RECORDS PROVIDED section start
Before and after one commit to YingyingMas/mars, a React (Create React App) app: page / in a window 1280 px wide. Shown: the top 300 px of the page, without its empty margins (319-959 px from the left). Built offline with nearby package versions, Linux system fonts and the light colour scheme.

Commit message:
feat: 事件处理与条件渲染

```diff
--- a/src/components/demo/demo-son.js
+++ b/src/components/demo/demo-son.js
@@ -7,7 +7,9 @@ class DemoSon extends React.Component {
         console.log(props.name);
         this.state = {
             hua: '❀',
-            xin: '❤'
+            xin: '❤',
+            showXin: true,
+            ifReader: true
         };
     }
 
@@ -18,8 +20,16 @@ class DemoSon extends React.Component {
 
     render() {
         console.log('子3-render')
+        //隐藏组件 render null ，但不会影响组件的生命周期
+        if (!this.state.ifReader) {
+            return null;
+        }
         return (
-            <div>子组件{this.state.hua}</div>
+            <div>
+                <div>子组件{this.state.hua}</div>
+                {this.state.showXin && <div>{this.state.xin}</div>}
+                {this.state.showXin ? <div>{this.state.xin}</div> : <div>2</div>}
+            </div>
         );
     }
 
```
RECORDS PROVIDED section end
_WHAT TO PRODUCE_
Output the records verbatim, from the first line to the last.

_SOLUTION FOR THIS TASK_
Before and after one commit to YingyingMas/mars, a React (Create React App) app: page / in a window 1280 px wide. Shown: the top 300 px of the page, without its empty margins (319-959 px from the left). Built offline with nearby package versions, Linux system fonts and the light colour scheme.

Commit message:
feat: 事件处理与条件渲染

```diff
--- a/src/components/demo/demo-son.js
+++ b/src/components/demo/demo-son.js
@@ -7,7 +7,9 @@ class DemoSon extends React.Component {
         console.log(props.name);
         this.state = {
             hua: '❀',
-            xin: '❤'
+            xin: '❤',
+            showXin: true,
+            ifReader: true
         };
     }
 
@@ -18,8 +20,16 @@ class DemoSon extends React.Component {
 
     render() {
         console.log('子3-render')
+        //隐藏组件 render null ，但不会影响组件的生命周期
+        if (!this.state.ifReader) {
+            return null;
+        }
         return (
-            <div>子组件{this.state.hua}</div>
+            <div>
+                <div>子组件{this.state.hua}</div>
+                {this.state.showXin && <div>{this.state.xin}</div>}
+                {this.state.showXin ? <div>{this.state.xin}</div> : <div>2</div>}
+            </div>
         );
     }
 
```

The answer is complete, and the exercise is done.